Kyra, for instance, is a nice Sauvignon Blanc, while Sara is a memorable Essex Chardonnay. Josh, meanwhile, is a classy 2019 Sangiovese, and Melissa is a cheeky Pinot Grigio/Grauburgunder born in 2019. There is a Gary in the pipeline.
In E2, Smith makes “Renegade” wines from fifteen UK vineyards, as well as foreign ones. “I set up Renegade in 2016 after 15 years in financial services, mainly working for Russell Investments in London and Singapore. “I was just a desk monkey and wanted to invent a completely new life for myself in wine. So I borrowed and begged. Our approach to winemaking is very different to the others in the space.
“Firstly, we are the only winery in world that sources premium, predominantly organically grown, hand-harvested, fresh whole bunches of grapes from UK, France, Germany, Spain, Italy, Albania and Portugal, and we’ll work with Hungarian, Swiss, and other grapes this year. We buy around 50 per cent from England. Our philosophy is to make innovative, low intervention wines in London.
“If you love Provence rosé or Champagne, buy those. They’re great. If you want something new, brilliant and innovative, try Renegade’s very modern Sauvignon Blanc, Skin Contact Pinot Grigio Ramato and Dry Hopped English Sparkling (Bethnal Bubbles).
“Almost all our wines are wild ferment (no additions of yeast), we don’t fine or filter the wines and we don’t use animal or winemaking chemicals. We don’t add sugar to juice or take away acidity. Vintage variation will be significant because of that. All our wines are made in Britain. We make around 38,000 bottles a year but we’re hoping to build a bigger – but still small – new winery in East London this summer in time for the 2021 harvest.”
Smith is not alone in creating innovative urban wine. Blackbook Winery, in Battersea’s Stone Business Estate, is run by Sergio and Lynsey Verillo. Their wines are made from grapes grown in Essex and Oxfordshire. “My mother was from Budapest and my father from Caserta in southern Italy,” says Sergio. “Both migrated to the States in the early 70s. My father was an auto mechanic specialising in exotic cars and imports such as Ferrari and Lamborghini. My mother was a basketball player for the Hungarian national youth team.”

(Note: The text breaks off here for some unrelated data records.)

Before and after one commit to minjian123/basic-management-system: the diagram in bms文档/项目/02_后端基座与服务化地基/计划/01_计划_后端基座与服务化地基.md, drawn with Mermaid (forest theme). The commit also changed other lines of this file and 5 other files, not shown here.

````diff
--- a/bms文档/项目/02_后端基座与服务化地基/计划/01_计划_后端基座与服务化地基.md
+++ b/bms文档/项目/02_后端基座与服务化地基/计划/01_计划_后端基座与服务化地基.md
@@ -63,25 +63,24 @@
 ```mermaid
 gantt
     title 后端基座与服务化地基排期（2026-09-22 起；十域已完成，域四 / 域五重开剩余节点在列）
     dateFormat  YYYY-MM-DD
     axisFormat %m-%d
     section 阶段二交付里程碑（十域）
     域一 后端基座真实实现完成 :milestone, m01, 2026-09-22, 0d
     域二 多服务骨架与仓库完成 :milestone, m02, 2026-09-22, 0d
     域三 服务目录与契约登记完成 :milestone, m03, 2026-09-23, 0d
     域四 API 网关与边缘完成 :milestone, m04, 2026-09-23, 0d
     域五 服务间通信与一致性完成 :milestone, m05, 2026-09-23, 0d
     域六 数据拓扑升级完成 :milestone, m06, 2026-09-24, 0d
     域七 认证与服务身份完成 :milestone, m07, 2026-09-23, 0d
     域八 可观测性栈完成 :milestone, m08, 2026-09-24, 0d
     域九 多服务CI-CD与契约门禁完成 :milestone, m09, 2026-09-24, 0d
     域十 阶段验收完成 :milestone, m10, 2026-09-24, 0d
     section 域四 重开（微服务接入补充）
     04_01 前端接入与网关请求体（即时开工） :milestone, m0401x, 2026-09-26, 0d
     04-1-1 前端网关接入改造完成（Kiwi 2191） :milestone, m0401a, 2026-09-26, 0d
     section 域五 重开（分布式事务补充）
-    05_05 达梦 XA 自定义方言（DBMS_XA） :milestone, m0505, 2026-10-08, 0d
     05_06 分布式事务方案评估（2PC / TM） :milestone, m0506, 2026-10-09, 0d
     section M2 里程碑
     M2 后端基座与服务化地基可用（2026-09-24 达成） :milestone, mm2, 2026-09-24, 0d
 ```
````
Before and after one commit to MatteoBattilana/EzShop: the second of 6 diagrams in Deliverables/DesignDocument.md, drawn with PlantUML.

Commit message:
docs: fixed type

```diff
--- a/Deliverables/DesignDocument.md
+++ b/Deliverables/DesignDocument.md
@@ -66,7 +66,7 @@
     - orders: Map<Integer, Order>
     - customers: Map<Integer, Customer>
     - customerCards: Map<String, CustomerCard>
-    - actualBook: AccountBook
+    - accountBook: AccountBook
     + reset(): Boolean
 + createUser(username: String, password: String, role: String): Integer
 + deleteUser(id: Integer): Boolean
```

A graduate in journalism from the University of New Hampshire, US-born Sergio studied viticulture and enology at East Sussex’s Plumpton College and worked as a harvest cellar hand around the world before becoming a sommelier and assistant wine buyer for the wine merchants Philglas and Swiggot.
Aberdeen-born Lynsey is a graduate of Strathclyde Business School and worked for American Express and now VISA Europe. They met in New York and when she returned to London, Sergio followed. “The winery is based under the Queenstown road railway and was built around the 1910s as part of the railway extension. It’s pretty rad as we are surrounded by Victorian clay bricks that most likely came from the same place a majority of our fruit comes from: Essex.
“The name BlackBook comes from the philosophy of bringing together tradition with innovation. The word has duality. Historically, the little Black book held important numbers and dates but is now more often a term for a graffiti artist’s sketchbook. We’re bringing together history and modernism to reflect the city we live in.”